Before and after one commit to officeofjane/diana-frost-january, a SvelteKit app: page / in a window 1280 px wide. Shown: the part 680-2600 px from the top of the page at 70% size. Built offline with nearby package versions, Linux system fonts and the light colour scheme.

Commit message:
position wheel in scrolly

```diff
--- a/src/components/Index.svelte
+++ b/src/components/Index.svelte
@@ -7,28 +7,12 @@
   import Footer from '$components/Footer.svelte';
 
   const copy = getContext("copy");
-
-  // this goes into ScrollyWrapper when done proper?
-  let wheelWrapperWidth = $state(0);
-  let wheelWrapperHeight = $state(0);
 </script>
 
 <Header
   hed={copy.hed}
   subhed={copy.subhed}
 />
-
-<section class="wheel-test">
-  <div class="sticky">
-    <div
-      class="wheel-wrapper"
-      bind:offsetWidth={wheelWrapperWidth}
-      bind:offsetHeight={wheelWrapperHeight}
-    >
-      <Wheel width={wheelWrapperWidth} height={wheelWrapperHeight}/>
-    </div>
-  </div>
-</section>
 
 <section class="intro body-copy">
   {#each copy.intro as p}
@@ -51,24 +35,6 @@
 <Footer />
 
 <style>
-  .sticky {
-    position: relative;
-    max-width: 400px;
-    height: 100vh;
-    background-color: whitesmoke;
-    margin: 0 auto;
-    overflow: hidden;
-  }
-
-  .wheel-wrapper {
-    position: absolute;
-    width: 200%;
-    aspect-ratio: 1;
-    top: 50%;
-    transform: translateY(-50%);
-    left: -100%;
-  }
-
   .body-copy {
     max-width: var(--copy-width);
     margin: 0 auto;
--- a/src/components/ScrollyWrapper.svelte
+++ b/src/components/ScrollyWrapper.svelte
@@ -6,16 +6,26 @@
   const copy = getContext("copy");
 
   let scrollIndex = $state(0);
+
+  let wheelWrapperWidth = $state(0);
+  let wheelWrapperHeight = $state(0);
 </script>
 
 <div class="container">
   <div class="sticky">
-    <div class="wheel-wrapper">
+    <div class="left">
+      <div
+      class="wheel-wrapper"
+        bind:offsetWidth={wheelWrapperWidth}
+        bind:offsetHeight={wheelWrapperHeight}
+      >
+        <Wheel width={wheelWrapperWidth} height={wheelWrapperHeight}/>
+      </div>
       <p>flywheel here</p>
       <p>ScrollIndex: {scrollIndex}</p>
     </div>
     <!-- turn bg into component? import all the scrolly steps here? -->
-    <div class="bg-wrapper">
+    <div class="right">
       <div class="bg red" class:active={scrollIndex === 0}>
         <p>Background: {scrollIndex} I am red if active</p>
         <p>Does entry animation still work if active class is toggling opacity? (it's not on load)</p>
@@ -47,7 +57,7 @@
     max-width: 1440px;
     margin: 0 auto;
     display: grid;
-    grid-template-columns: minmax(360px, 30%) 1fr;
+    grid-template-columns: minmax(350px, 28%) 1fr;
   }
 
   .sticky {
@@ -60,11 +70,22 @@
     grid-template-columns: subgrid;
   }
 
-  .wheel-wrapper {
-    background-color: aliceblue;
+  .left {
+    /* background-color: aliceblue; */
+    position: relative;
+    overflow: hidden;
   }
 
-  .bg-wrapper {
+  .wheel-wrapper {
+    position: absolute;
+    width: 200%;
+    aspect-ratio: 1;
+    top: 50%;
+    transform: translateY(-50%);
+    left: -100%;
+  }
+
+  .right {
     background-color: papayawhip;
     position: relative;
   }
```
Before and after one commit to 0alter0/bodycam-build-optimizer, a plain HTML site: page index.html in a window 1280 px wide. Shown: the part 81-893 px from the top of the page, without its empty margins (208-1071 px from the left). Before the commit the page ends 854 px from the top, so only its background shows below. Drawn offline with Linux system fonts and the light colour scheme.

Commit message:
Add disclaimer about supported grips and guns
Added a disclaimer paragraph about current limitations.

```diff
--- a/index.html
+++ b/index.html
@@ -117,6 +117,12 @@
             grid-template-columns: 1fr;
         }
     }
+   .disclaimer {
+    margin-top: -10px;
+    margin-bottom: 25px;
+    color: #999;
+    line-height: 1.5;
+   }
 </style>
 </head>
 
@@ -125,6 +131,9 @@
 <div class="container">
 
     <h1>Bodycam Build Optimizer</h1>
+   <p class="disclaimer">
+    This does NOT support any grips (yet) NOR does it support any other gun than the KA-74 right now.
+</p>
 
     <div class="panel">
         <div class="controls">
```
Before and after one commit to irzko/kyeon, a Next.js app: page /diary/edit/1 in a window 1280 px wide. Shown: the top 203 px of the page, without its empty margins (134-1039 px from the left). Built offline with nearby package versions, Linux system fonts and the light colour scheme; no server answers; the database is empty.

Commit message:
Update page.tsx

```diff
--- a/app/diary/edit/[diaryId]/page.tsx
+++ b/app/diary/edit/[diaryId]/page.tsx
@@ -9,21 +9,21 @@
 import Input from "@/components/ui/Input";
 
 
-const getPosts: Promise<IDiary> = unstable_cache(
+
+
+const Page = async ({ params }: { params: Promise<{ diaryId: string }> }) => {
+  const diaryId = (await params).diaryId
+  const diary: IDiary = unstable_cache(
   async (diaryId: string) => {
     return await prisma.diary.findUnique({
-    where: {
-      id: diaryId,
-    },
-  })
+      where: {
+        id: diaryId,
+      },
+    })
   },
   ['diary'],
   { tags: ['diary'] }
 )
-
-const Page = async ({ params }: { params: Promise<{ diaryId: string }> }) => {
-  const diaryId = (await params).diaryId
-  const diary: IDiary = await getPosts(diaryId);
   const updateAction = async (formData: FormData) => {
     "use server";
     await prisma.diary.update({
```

[AIM OF THE TASK]
Your task is to reproduce the whole listing exactly.

[WRITTEN ANSWER]
Before and after one commit to officeofjane/diana-frost-january, a SvelteKit app: page / in a window 1280 px wide. Shown: the part 680-2600 px from the top of the page at 70% size. Built offline with nearby package versions, Linux system fonts and the light colour scheme.

Commit message:
position wheel in scrolly

```diff
--- a/src/components/Index.svelte
+++ b/src/components/Index.svelte
@@ -7,28 +7,12 @@
   import Footer from '$components/Footer.svelte';
 
   const copy = getContext("copy");
-
-  // this goes into ScrollyWrapper when done proper?
-  let wheelWrapperWidth = $state(0);
-  let wheelWrapperHeight = $state(0);
 </script>
 
 <Header
   hed={copy.hed}
   subhed={copy.subhed}
 />
-
-<section class="wheel-test">
-  <div class="sticky">
-    <div
-      class="wheel-wrapper"
-      bind:offsetWidth={wheelWrapperWidth}
-      bind:offsetHeight={wheelWrapperHeight}
-    >
-      <Wheel width={wheelWrapperWidth} height={wheelWrapperHeight}/>
-    </div>
-  </div>
-</section>
 
 <section class="intro body-copy">
   {#each copy.intro as p}
@@ -51,24 +35,6 @@
 <Footer />
 
 <style>
-  .sticky {
-    position: relative;
-    max-width: 400px;
-    height: 100vh;
-    background-color: whitesmoke;
-    margin: 0 auto;
-    overflow: hidden;
-  }
-
-  .wheel-wrapper {
-    position: absolute;
-    width: 200%;
-    aspect-ratio: 1;
-    top: 50%;
-    transform: translateY(-50%);
-    left: -100%;
-  }
-
   .body-copy {
     max-width: var(--copy-width);
     margin: 0 auto;
--- a/src/components/ScrollyWrapper.svelte
+++ b/src/components/ScrollyWrapper.svelte
@@ -6,16 +6,26 @@
   const copy = getContext("copy");
 
   let scrollIndex = $state(0);
+
+  let wheelWrapperWidth = $state(0);
+  let wheelWrapperHeight = $state(0);
 </script>
 
 <div class="container">
   <div class="sticky">
-    <div class="wheel-wrapper">
+    <div class="left">
+      <div
+      class="wheel-wrapper"
+        bind:offsetWidth={wheelWrapperWidth}
+        bind:offsetHeight={wheelWrapperHeight}
+      >
+        <Wheel width={wheelWrapperWidth} height={wheelWrapperHeight}/>
+      </div>
       <p>flywheel here</p>
       <p>ScrollIndex: {scrollIndex}</p>
     </div>
     <!-- turn bg into component? import all the scrolly steps here? -->
-    <div class="bg-wrapper">
+    <div class="right">
       <div class="bg red" class:active={scrollIndex === 0}>
         <p>Background: {scrollIndex} I am red if active</p>
         <p>Does entry animation still work if active class is toggling opacity? (it's not on load)</p>
@@ -47,7 +57,7 @@
     max-width: 1440px;
     margin: 0 auto;
     display: grid;
-    grid-template-columns: minmax(360px, 30%) 1fr;
+    grid-template-columns: minmax(350px, 28%) 1fr;
   }
 
   .sticky {
@@ -60,11 +70,22 @@
     grid-template-columns: subgrid;
   }
 
-  .wheel-wrapper {
-    background-color: aliceblue;
+  .left {
+    /* background-color: aliceblue; */
+    position: relative;
+    overflow: hidden;
   }
 
-  .bg-wrapper {
+  .wheel-wrapper {
+    position: absolute;
+    width: 200%;
+    aspect-ratio: 1;
+    top: 50%;
+    transform: translateY(-50%);
+    left: -100%;
+  }
+
+  .right {
     background-color: papayawhip;
     position: relative;
   }
```
Before and after one commit to 0alter0/bodycam-build-optimizer, a plain HTML site: page index.html in a window 1280 px wide. Shown: the part 81-893 px from the top of the page, without its empty margins (208-1071 px from the left). Before the commit the page ends 854 px from the top, so only its background shows below. Drawn offline with Linux system fonts and the light colour scheme.

Commit message:
Add disclaimer about supported grips and guns
Added a disclaimer paragraph about current limitations.

```diff
--- a/index.html
+++ b/index.html
@@ -117,6 +117,12 @@
             grid-template-columns: 1fr;
         }
     }
+   .disclaimer {
+    margin-top: -10px;
+    margin-bottom: 25px;
+    color: #999;
+    line-height: 1.5;
+   }
 </style>
 </head>
 
@@ -125,6 +131,9 @@
 <div class="container">
 
     <h1>Bodycam Build Optimizer</h1>
+   <p class="disclaimer">
+    This does NOT support any grips (yet) NOR does it support any other gun than the KA-74 right now.
+</p>
 
     <div class="panel">
         <div class="controls">
```
Before and after one commit to irzko/kyeon, a Next.js app: page /diary/edit/1 in a window 1280 px wide. Shown: the top 203 px of the page, without its empty margins (134-1039 px from the left). Built offline with nearby package versions, Linux system fonts and the light colour scheme; no server answers; the database is empty.

Commit message:
Update page.tsx

```diff
--- a/app/diary/edit/[diaryId]/page.tsx
+++ b/app/diary/edit/[diaryId]/page.tsx
@@ -9,21 +9,21 @@
 import Input from "@/components/ui/Input";
 
 
-const getPosts: Promise<IDiary> = unstable_cache(
+
+
+const Page = async ({ params }: { params: Promise<{ diaryId: string }> }) => {
+  const diaryId = (await params).diaryId
+  const diary: IDiary = unstable_cache(
   async (diaryId: string) => {
     return await prisma.diary.findUnique({
-    where: {
-      id: diaryId,
-    },
-  })
+      where: {
+        id: diaryId,
+      },
+    })
   },
   ['diary'],
   { tags: ['diary'] }
 )
-
-const Page = async ({ params }: { params: Promise<{ diaryId: string }> }) => {
-  const diaryId = (await params).diaryId
-  const diary: IDiary = await getPosts(diaryId);
   const updateAction = async (formData: FormData) => {
     "use server";
     await prisma.diary.update({
```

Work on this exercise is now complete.